Under ordinary circumstances, it is uncontroversial to maintain a code of ethics. Engineers shall not steal ideas; expose the safety, health and welfare of the public; break the law; or perform acts that are widely considered to be unethical in other ways [4]. However, engineers sometimes face ethical issues that are remarkably complicated and cannot be easily resolved by applying straightforward, common sense rules. For example, there is a fine line between protection of creativity and creation of a monopolistic market in the highly technical industry today. Patents are intended to protect people who invent new things, so they will profit from their designs and have incentive to innovate more. Some companies seem to sue all their competitors in an effort to eliminate them. It seems hard to say whether the lawsuits stem from righteous indignation or are merely a predatory business tactic.

In my Kegley Institute of Ethics Fellowship project, I introduced some of the most complex ethical issues faced by Electrical and Computer Engineers in one of my Electrical and Computer Engineering (ECE) courses (ECE 2628-Introduction to Engineering II). Some of the case studies discussed in my class were classical cases that have great effect on restructuring the codes of ethics. Others are originated from engineer ethics textbooks.

My desire is to present engineering ethics in a way that enables students to participate in a group discussion, conduct and present research about a selected ethical issue, and articulate their own moral outlook at the same time as they become familiar with engineering codes of ethics.

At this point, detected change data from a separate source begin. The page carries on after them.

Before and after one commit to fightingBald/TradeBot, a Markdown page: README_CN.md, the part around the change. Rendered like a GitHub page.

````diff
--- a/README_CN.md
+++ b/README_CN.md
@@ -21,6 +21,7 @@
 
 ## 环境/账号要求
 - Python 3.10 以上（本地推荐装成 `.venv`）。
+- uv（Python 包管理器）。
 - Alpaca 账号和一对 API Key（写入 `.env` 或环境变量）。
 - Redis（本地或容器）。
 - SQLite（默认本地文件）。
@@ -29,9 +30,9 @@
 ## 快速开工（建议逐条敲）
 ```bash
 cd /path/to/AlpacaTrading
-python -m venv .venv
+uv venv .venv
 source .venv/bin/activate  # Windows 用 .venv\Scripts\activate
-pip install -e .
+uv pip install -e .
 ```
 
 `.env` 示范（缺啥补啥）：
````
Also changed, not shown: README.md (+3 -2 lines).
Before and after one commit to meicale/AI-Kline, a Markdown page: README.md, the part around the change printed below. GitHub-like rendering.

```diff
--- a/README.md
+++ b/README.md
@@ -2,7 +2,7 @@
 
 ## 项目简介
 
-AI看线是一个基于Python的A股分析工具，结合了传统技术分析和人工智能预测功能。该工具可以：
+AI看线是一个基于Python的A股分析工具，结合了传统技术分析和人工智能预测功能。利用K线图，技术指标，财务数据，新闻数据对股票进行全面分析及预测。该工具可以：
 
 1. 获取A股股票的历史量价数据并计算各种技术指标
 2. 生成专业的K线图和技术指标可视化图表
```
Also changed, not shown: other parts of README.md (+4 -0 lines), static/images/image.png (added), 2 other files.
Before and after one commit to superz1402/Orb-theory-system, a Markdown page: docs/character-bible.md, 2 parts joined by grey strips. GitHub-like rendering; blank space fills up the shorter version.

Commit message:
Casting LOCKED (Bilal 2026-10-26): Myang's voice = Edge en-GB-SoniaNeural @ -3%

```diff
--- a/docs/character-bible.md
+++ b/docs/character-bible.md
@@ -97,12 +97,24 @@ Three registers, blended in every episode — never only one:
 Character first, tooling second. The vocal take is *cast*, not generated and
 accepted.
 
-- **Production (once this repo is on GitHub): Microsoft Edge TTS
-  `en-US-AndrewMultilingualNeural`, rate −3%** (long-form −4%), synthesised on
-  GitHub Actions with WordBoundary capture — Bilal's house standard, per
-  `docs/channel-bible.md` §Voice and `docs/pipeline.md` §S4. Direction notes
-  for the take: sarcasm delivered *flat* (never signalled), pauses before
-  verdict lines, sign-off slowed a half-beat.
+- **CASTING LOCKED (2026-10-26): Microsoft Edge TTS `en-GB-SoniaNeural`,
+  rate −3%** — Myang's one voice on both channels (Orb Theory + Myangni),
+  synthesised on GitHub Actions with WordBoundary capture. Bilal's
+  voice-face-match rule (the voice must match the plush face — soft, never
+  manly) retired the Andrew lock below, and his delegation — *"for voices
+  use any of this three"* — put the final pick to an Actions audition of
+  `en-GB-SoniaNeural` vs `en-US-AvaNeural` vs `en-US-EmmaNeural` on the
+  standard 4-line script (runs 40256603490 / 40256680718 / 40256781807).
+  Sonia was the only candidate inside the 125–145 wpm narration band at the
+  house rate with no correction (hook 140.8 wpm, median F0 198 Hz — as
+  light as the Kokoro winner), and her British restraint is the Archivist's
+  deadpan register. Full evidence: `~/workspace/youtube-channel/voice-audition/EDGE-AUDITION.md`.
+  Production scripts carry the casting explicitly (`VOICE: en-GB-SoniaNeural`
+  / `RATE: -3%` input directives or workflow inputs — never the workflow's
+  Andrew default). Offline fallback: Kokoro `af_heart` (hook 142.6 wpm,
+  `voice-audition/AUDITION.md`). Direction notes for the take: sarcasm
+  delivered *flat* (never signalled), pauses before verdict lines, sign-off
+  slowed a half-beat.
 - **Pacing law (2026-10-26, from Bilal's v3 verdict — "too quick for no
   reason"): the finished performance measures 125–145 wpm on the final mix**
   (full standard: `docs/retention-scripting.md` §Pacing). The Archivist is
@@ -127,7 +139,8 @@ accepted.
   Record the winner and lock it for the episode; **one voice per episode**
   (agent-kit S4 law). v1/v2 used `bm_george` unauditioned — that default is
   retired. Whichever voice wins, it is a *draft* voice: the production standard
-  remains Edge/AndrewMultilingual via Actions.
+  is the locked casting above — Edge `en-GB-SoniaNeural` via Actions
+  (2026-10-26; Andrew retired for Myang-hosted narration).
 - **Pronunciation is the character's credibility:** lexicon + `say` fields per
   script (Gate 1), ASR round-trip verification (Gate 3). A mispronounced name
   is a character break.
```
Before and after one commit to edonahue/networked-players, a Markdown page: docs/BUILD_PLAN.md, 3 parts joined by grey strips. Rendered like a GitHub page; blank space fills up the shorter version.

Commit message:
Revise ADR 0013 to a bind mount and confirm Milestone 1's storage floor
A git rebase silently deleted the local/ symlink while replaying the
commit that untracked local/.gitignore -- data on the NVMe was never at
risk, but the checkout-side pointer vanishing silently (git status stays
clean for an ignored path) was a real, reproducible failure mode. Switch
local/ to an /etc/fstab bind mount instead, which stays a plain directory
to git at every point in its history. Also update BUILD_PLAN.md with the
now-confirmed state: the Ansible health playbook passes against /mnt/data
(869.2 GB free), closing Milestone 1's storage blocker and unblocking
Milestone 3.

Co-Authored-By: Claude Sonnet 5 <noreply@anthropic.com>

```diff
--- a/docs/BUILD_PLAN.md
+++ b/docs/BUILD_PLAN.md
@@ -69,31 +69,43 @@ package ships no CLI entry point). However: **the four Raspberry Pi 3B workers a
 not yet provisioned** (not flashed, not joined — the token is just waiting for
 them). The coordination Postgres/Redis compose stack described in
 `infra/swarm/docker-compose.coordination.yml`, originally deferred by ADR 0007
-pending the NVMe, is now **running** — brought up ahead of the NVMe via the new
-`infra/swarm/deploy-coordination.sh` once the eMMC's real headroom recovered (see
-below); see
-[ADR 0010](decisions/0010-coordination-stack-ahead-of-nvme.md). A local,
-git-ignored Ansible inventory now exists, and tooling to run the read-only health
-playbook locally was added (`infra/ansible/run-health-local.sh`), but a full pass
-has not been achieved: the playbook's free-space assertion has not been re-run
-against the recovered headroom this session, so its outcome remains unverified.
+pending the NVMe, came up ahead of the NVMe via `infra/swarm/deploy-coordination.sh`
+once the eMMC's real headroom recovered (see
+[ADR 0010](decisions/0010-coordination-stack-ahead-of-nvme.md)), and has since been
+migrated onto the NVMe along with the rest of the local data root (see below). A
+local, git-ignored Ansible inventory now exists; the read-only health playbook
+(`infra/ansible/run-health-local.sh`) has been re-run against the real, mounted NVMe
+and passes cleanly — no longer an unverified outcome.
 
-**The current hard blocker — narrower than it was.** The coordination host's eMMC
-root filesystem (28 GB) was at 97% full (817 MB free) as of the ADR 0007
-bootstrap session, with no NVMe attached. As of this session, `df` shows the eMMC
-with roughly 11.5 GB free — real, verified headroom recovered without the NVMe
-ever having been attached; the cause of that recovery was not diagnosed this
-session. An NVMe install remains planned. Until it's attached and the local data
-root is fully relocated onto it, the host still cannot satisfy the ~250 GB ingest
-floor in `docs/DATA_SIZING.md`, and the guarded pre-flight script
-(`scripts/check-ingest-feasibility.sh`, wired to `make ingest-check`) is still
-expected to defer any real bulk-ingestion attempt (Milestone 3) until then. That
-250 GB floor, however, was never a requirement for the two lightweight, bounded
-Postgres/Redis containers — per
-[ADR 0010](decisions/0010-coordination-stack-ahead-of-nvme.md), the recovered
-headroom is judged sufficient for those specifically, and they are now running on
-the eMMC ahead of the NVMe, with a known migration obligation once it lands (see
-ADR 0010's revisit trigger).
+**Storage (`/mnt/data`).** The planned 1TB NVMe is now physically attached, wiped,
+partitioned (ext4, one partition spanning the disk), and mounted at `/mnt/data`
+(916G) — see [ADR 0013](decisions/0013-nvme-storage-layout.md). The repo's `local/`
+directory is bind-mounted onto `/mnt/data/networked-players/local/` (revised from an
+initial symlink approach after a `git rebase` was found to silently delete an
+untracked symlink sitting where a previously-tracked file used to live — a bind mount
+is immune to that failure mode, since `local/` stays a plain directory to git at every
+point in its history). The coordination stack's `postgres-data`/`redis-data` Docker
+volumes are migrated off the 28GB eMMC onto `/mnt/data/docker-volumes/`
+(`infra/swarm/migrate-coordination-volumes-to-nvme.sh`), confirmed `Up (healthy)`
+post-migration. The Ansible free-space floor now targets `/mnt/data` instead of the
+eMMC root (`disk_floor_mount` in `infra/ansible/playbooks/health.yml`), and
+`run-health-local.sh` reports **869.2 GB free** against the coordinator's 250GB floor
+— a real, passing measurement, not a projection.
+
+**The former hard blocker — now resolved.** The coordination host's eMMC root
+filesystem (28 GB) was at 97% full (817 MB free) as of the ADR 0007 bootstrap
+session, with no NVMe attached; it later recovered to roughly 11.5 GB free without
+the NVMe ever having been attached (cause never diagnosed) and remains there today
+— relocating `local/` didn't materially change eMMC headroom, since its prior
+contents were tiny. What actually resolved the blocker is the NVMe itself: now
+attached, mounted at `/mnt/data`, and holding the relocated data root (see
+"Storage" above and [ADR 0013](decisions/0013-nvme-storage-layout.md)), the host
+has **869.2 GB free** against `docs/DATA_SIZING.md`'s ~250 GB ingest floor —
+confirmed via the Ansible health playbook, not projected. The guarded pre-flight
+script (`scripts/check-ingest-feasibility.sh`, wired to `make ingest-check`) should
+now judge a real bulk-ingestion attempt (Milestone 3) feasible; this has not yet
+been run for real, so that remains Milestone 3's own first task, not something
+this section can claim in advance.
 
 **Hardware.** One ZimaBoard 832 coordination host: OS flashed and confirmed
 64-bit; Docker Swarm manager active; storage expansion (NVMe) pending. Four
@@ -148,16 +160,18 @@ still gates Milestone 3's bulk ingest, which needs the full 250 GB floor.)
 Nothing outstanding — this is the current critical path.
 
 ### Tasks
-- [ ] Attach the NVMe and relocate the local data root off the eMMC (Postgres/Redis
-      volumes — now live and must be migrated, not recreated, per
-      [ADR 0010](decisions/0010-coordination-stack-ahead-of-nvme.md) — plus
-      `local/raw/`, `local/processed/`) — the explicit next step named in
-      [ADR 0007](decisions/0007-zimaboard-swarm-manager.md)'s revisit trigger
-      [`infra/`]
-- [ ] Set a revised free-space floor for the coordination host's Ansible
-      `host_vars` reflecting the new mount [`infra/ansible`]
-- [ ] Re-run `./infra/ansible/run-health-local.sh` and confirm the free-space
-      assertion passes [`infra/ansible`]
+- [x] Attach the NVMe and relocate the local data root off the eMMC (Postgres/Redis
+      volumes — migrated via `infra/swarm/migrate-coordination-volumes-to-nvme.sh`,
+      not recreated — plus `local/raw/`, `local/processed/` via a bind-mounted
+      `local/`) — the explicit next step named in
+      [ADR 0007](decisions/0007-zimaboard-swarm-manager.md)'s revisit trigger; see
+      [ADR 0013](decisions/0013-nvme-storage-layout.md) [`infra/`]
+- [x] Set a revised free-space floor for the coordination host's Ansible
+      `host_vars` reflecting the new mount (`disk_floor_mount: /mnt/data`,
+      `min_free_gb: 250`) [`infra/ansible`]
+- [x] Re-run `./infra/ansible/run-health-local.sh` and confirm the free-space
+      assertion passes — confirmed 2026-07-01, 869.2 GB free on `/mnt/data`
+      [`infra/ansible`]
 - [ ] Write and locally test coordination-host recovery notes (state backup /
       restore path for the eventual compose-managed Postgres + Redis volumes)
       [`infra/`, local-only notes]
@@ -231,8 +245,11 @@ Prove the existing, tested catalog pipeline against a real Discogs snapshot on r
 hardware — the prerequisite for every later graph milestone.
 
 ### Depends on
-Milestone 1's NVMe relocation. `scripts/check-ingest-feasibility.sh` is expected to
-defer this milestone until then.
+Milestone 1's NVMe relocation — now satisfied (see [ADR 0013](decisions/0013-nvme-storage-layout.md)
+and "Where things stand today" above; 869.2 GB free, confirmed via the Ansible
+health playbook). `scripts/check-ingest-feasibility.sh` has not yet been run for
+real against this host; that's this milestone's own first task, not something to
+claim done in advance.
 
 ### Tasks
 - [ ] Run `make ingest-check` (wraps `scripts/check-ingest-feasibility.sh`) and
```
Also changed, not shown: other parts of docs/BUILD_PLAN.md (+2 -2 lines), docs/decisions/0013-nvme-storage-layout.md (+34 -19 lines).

Through the support of the Kegley Institute of Ethics, I aim to continue to introduce some of the most complex ethical issues faced by engineers to my 3rdand 4thyear students by incorporating Engineering Ethics to all high-level engineering courses.